-------- INPUT DATA --------

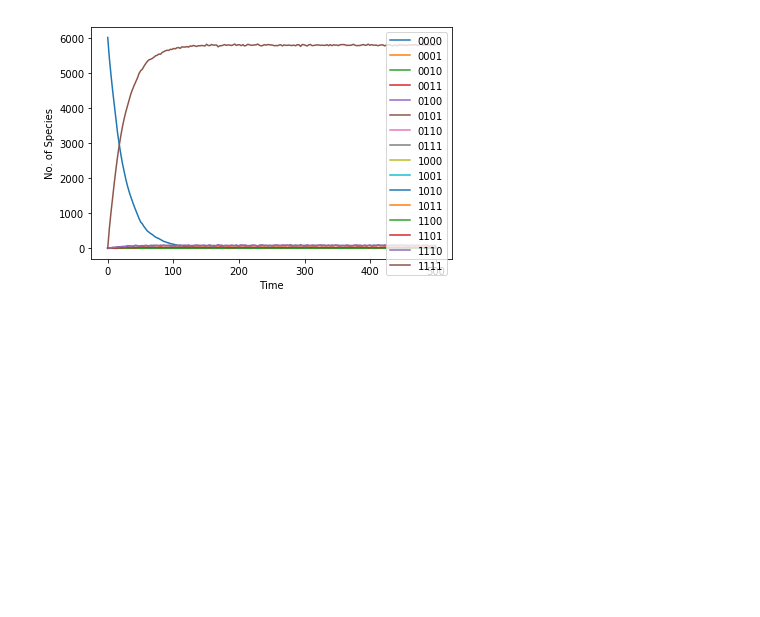
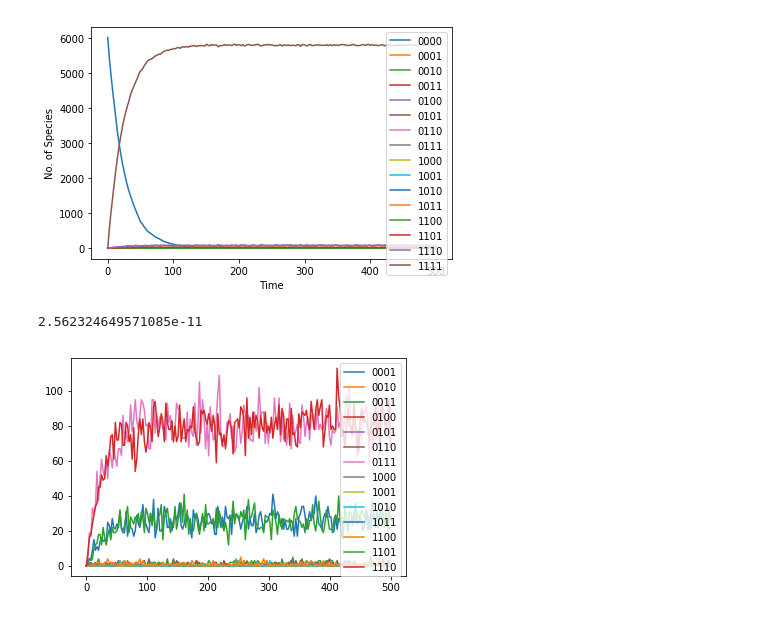
Before and after one commit to soedinglab/cooperative_rbp, a Jupyter notebook: src/example_figures.ipynb, the cells around one changed output. Saved outputs shown, nothing was run; the diff lists cells and outputs as text; code cells hidden in the pictures; blank space fills up the shorter version.

Commit message:
Add detail plot for 4 binding sites.

```diff
--- a/src/example_figures.ipynb
+++ b/src/example_figures.ipynb
@@ -28,6 +28,17 @@ def N_4_trajectory():
     params = rbp_model.get_model_parameters('../examples/N_4.csv')
     trajectories = rbp_model.init_run_model(params)
     rbp_model.plot_trajectories(*trajectories)
+# %%
+def N_4_trajectory_detail():
+    """Creates a zoomed in plot of the trajectory after the simulation with 4 binding sites."""
+    params = rbp_model.get_model_parameters('../examples/N_4.csv')
+    trajectories = rbp_model.init_run_model(params)
+    for i in range(trajectories[1].shape[1]-3):
+        plt.plot(trajectories[0], trajectories[1][:,i+2], label = trajectories[2][i+1])
+
+    plt.ylabel('No of Species')
+    plt.legend('Time')
+    plt.show()
 # %%
 compare_N()
 # %% [output]
@@ -37,3 +48,8 @@ N_4_trajectory()
 # %% [output]
 2.562324649571085e-11
 [figure]
+# %%
+N_4_trajectory_detail()
+# %% [output]
+2.562324649571085e-11
+[figure, added]
```
Also changed, not shown: parts of 1 cell of this notebook.
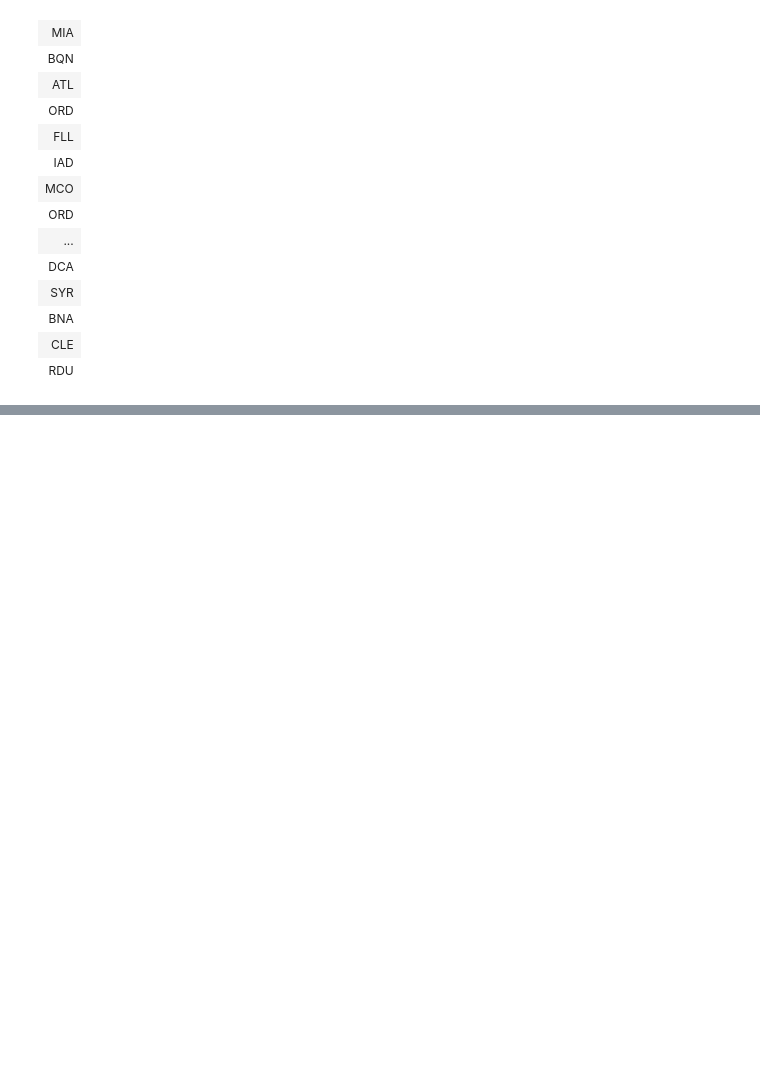
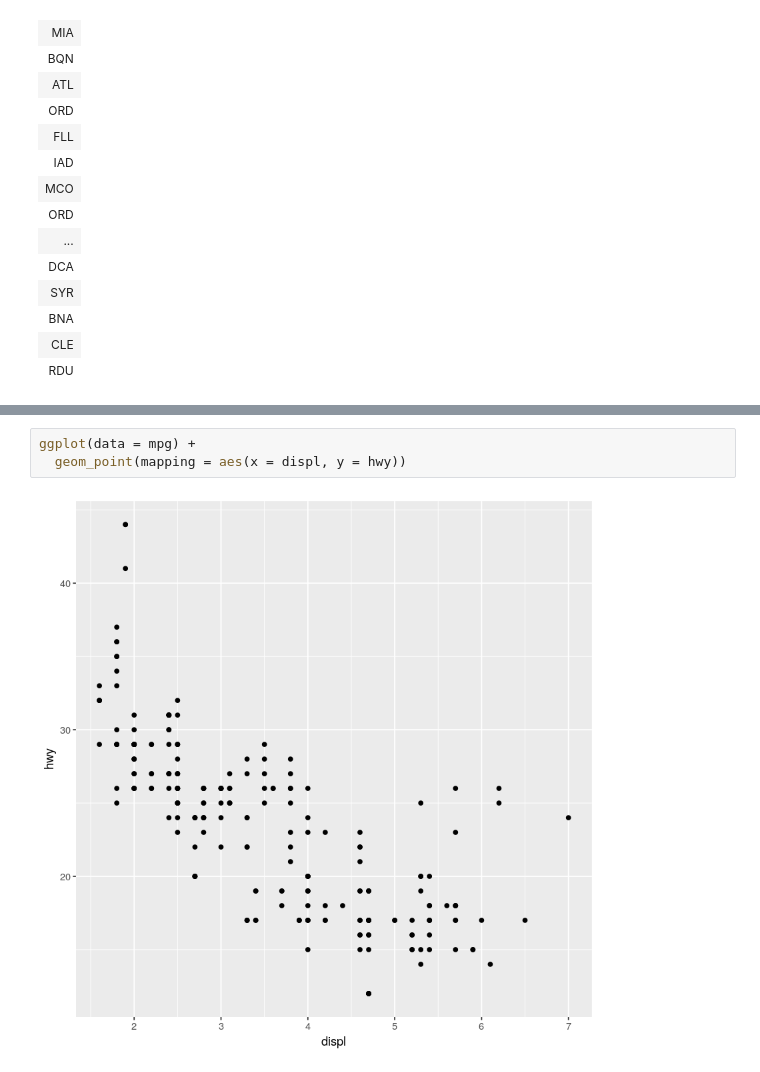
Before and after one commit to nithinivi/DataScienceInR, a Jupyter notebook: 03-Data frames & Visualisations .ipynb, the cells around one changed output, grey strips where cells are left out. Saved outputs shown, nothing was run; the diff lists cells and outputs as text; blank space fills up the shorter version.

```diff
--- a/03-Data frames & Visualisations .ipynb
+++ b/03-Data frames & Visualisations .ipynb
@@ -168,0 +259,5 @@ select(flights, dest)
+# %%
+ggplot(data = mpg) +
+  geom_point(mapping = aes(x = displ, y = hwy))
+# %% [output]
+[figure, added]
```
Also changed, not shown: parts of 16 cells of this notebook.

--------

## YOUR GOAL
Reply with only the number of lines in the entries that contain the word "ipynb".

## COMPLETED TASK
6